I have so much trouble with both of these ideas. I’ve never liked to get gifts really, especially expensive gifts. It’s always just felt awkward unless it’s something I really needed. I’ve always been very sensitive to sins of greed and gluttony: I think someone made a comment to me once as a child that I had eaten the last cookie and they had wanted it, and to this day I have trouble taking the last of anything in case someone else might want it. Even in my own house, where I’m the only one who might want it later. I don’t put much store in material things, and I’ve never wanted more than I needed; I don’t see the point. I feel that if I work hard, I deserve as much as I need to survive, and the rest might as well go to someone else.

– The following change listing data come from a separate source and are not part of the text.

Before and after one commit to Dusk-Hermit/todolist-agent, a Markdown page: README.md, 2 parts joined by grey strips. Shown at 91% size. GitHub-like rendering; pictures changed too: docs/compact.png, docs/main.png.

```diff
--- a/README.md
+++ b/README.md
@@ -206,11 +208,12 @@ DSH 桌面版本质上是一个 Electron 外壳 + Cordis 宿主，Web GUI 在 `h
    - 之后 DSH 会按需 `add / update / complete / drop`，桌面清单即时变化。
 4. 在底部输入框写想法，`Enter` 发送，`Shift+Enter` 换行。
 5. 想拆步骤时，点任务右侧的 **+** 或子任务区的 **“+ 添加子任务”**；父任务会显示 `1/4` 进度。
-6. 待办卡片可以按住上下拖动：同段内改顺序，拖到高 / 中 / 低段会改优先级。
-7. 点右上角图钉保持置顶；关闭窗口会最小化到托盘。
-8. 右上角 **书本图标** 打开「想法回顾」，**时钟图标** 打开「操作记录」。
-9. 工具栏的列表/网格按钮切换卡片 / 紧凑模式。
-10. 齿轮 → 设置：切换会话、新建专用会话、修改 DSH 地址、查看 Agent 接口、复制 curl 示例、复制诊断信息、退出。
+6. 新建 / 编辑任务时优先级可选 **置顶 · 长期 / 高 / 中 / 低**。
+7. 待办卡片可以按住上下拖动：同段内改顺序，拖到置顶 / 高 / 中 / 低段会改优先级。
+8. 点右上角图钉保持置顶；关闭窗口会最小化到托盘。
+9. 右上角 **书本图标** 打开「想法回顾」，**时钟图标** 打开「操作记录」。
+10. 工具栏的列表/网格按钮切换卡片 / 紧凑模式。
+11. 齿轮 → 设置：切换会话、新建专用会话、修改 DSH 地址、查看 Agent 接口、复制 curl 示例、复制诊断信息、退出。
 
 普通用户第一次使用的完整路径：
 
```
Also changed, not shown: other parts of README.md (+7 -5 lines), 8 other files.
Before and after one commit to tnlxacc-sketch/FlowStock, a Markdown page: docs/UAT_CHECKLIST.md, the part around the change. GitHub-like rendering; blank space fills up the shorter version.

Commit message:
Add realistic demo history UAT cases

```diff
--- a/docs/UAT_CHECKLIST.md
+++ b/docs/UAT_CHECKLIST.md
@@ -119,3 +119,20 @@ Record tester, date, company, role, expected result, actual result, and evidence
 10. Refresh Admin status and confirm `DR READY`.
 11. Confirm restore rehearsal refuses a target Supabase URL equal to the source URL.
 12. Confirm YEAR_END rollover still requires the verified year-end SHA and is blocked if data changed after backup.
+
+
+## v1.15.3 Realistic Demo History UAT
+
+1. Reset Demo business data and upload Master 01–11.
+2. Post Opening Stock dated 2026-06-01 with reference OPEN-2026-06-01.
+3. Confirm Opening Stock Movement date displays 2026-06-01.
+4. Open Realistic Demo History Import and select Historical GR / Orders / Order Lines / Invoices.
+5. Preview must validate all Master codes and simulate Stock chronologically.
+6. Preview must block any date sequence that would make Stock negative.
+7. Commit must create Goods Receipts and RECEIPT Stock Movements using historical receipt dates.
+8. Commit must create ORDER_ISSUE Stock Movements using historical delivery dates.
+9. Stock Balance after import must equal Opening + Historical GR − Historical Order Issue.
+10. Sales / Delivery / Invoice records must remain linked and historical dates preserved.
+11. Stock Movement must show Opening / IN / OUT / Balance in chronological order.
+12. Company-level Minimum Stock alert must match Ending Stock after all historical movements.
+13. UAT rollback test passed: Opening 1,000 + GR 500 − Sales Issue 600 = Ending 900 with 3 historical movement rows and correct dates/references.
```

But letting go is hard too; I think now that there’s a difference between forcing yourself to push everything away–willful deprivation, in a sense–and letting go of control, of expectations, of all the negative things. It’s okay to let go of the negative. There is no reason to punish yourself with negative thoughts and feelings, with blame, with regret. There’s no reason to hold on to unproductive negativity. And yet, the idea of having deserved punishment is always there, isn’t it? It’s so easy to arm yourself with blame and self-destructive feelings. If you’re the one hurting yourself the most, what can anyone else do to you? It hurts, but at least it’s a familiar hurt. If you think that you don’t deserve anything, how can you be open to accepting good things? You have to let go of that spiky shell of negativity and expose your squishy little hopeful insides in order to be able to receive good things.
And that’s what I like best about yoga, I think. We know from psychology that posture is a powerful thing; it can change our moods, change our attitudes, change our minds. It can change what happens to us. The body and the mind are intimately connected, so putting your body through a sequence of physical poses forces you to work through the mental and emotional correlates. Balance poses and inversions require you to trust yourself to hold your own weight, to look at the world from (literally) a different perspective. Binds teach you that even though you may stretch and twist in ways you never thought were possible, you’ll survive–you won’t break. Resting poses teach you to quiet the internal flurry of thoughts and feelings that too many of us (me included) tend to shove deep down and trap there, like dirty laundry festering at the bottom of the hamper.
I love the flexibility–physical and mental–and the allowance for individuality, and the ability to really focus on what you need at the moment to work through your life, to make things better. I’m realizing as the years go by that the future is even more unpredictable than we would think. When I was 15, I had my whole life planned out already. It was a good plan, but it took one thing for granted: that I would not change. I don’t think my 15-year-old self would even recognize me, and there’s no way she could have predicted that nearly 10 years later, she would be living in Finland, doing yoga, working on a PhD, having all of the experiences that I’ve had since then and the experiences that current me can’t even imagine yet. Even just a few years ago I’ve fallen into the same trap of thinking that because things aren’t going to plan, I’ve failed. And still, even now, I get anxious about issues that can affect my plans for my future. But the funny thing about time is that it keeps moving forward, and as I like to say, something will happen. It may not be good, it may not be what you expected, but things will continue to happen and eventually you’ll find a way to work it out.